I Wayne is a VERY hardcore artist and when you analyze his music to this degree, it comes through. HOWEVER, as I’ve tried to maintain, with his rather morbid inclines, he also brings that beautiful voice and is able to craft beautiful messages and scenarios with it and it would be such a shame if this album were to have arrived without selections like ‘Cool As The Breeze’ and ‘Nah Draw Nil’ and ‘Readey Fe Live Up’, because they go to show that other single side which is far less agitated. In staying on that notion also, there’s the tune ‘More Life’, which seems to be a lyrical CLASHING of the styles of I Wayne - where the beautiful and the harsh meets (to create . . . Harutiful???) (or Barsh???):
“Give thanks life stream has no end.
Life is the Ites, no mislead life children.
Burn all enemy, burn out all friend.
Nuff plastic smile and nuff ah dem a heathen”

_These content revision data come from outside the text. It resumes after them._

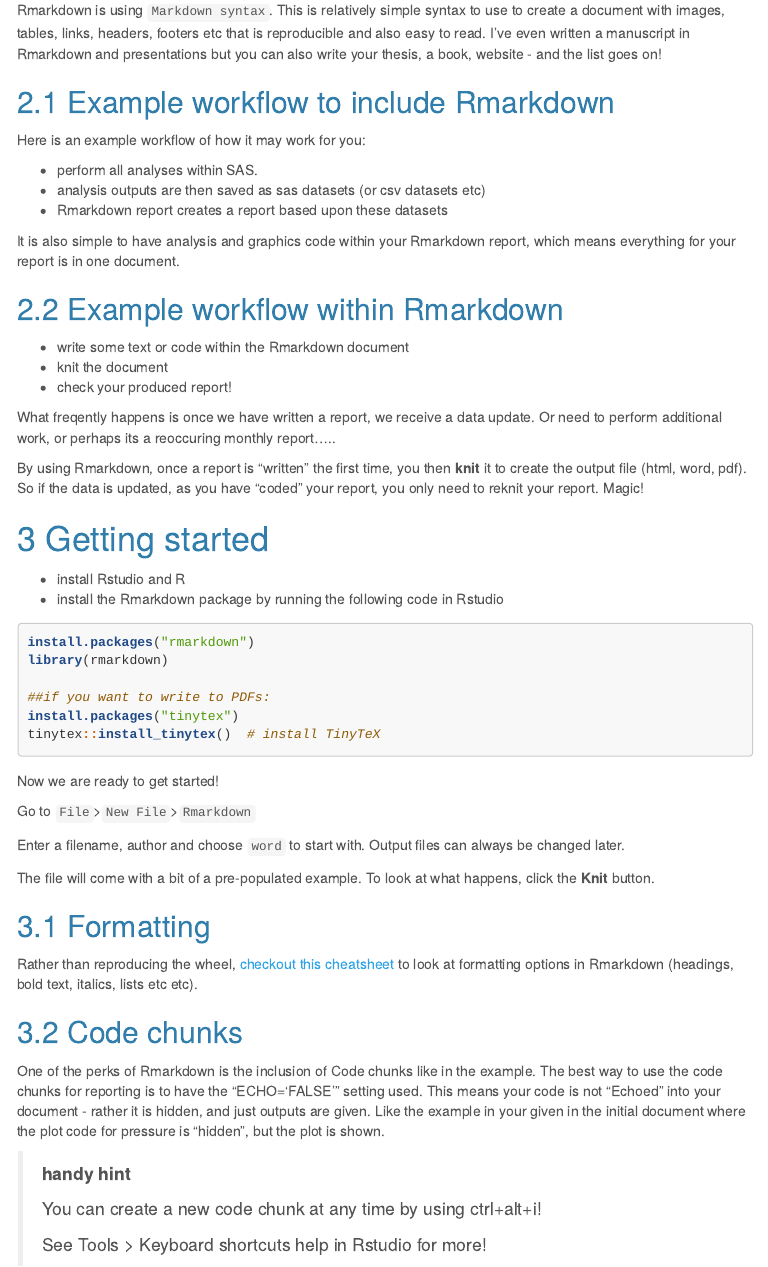
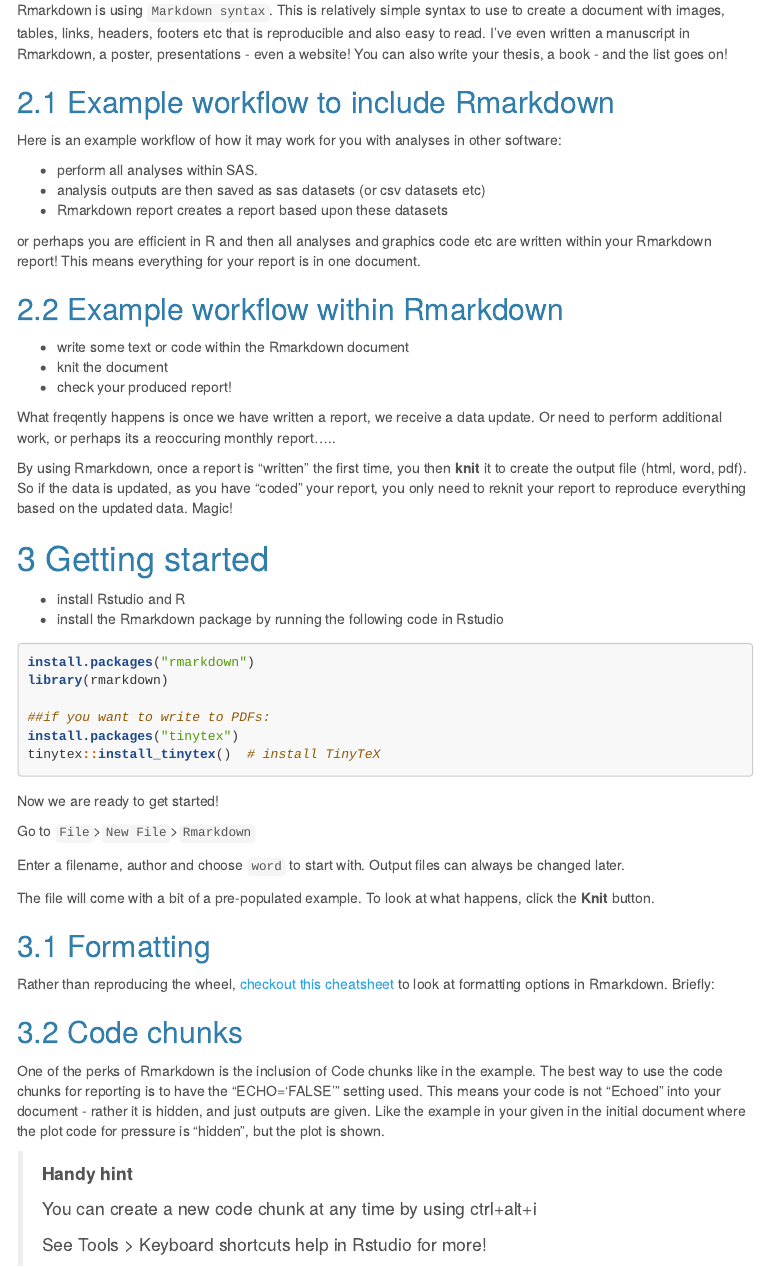
Before and after one commit to kristyrobledo/CodingConundrums, an R Markdown document (Rmarkdown_tutorial.Rmd): the page in a window 1100 px wide, from 360 px down. The pictures show the output file Rmarkdown_tutorial.html that the author committed with the source, opened offline; menus at the side of the page are left out.

Commit message:
finalise tutorial and add data

```diff
--- a/Rmarkdown_tutorial.Rmd
+++ b/Rmarkdown_tutorial.Rmd
@@ -23,17 +23,17 @@
 
 # What is Rmarkdown??
 
-Rmarkdown is using `Markdown syntax`. This is relatively simple syntax to use to create a document with images, tables, links, headers, footers etc that is reproducible and also easy to read. I've even written a manuscript in Rmarkdown and presentations but you can also write your thesis, a book, website - and the list goes on!
+Rmarkdown is using `Markdown syntax`. This is relatively simple syntax to use to create a document with images, tables, links, headers, footers etc that is reproducible and also easy to read. I've even written a manuscript in Rmarkdown, a poster, presentations - even a website! You can also write your thesis, a book - and the list goes on!
 
 ## Example workflow to include Rmarkdown
 
-Here is an example workflow of how it may work for you:
+Here is an example workflow of how it may work for you with analyses in other software:
 
 - perform all analyses within SAS.
 - analysis outputs are then saved as sas datasets (or csv datasets etc)
 - Rmarkdown report creates a report based upon these datasets
 
-It is also simple to have analysis and graphics code within your Rmarkdown report, which means everything for your report is in one document.
+or perhaps you are efficient in R and then all analyses and graphics code etc are written within your Rmarkdown report! This means everything for your report is in one document.
 
 ## Example workflow within Rmarkdown
 
@@ -43,7 +43,7 @@
 
 What freqently happens is once we have written a report, we receive a data update. Or need to perform additional work, or perhaps its a reoccuring monthly report.....
 
-By using Rmarkdown, once a report is "written" the first time, you then **knit** it to create the output file (html, word, pdf). So if the data is updated, as you have "coded" your report, you only need to reknit your report. Magic!
+By using Rmarkdown, once a report is "written" the first time, you then **knit** it to create the output file (html, word, pdf). So if the data is updated, as you have "coded" your report, you only need to reknit your report to reproduce everything based on the updated data. Magic!
 
 
 # Getting started
@@ -70,8 +70,7 @@
 
 ## Formatting
 
-Rather than reproducing the wheel, [checkout this cheatsheet](https://github.com/rstudio/cheatsheets/raw/master/rmarkdown-2.0.pdf) to look at formatting options in Rmarkdown (headings, bold text, italics, lists etc etc).
-
+Rather than reproducing the wheel, [checkout this cheatsheet](https://github.com/rstudio/cheatsheets/raw/master/rmarkdown-2.0.pdf) to look at formatting options in Rmarkdown. Briefly:
 
 ## Code chunks
 
@@ -79,7 +78,7 @@
 
 >**Handy hint**
 >
->You can create a new code chunk at any time by using ctrl+alt+i!
+>You can create a new code chunk at any time by using ctrl+alt+i
 >
 >See Tools > Keyboard shortcuts help in Rstudio for more!
 
```
Also changed, not shown: Rmarkdown_tutorial.html, Rmarkdown_tutorial.Rmd (2 more changed lines), 1 other file.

“I, give dem honey
Babylon you give them cream
Dat simply mean ah you get burn by di steam
. . .Low di dutty water, just go sip from the stream”
That stretch is very crucial because at times it almost seems as if I Wayne is going back and forth, doing it like ‘you can either have this from me, or that from them’, which to me is so instrumental and crucial in overstanding the main point of the album. And speaking of the album, take that into a whole as well.
As I mentioned, that title is very interesting in and of itself. I Wayne could have very well (even in the lyrics for the song) have used more common phrases like ‘skating on thin ice’ or ‘playing with fire’ etc., but instead he chose LAVA GROUND and I think I know why. Literally speaking, both skating on thin ice and playing with fire definitely denote some type of fragility or some type wearing occurring. When someone walks on lava, there is no fragility there. The scorched earth will support you (just as it does for I Wayne, himself, on the album cover), it will also burn the hell out of you, which is yet another instance of duality in action surrounding this album. From a reviewer’s/critic’s/big fan’s position, Lava Ground was a VERY GREEN field of information and discussable moments - Eighteen of them to be exact. What else was it? A BONAFIDE MODERN REGGAE CLASSIC!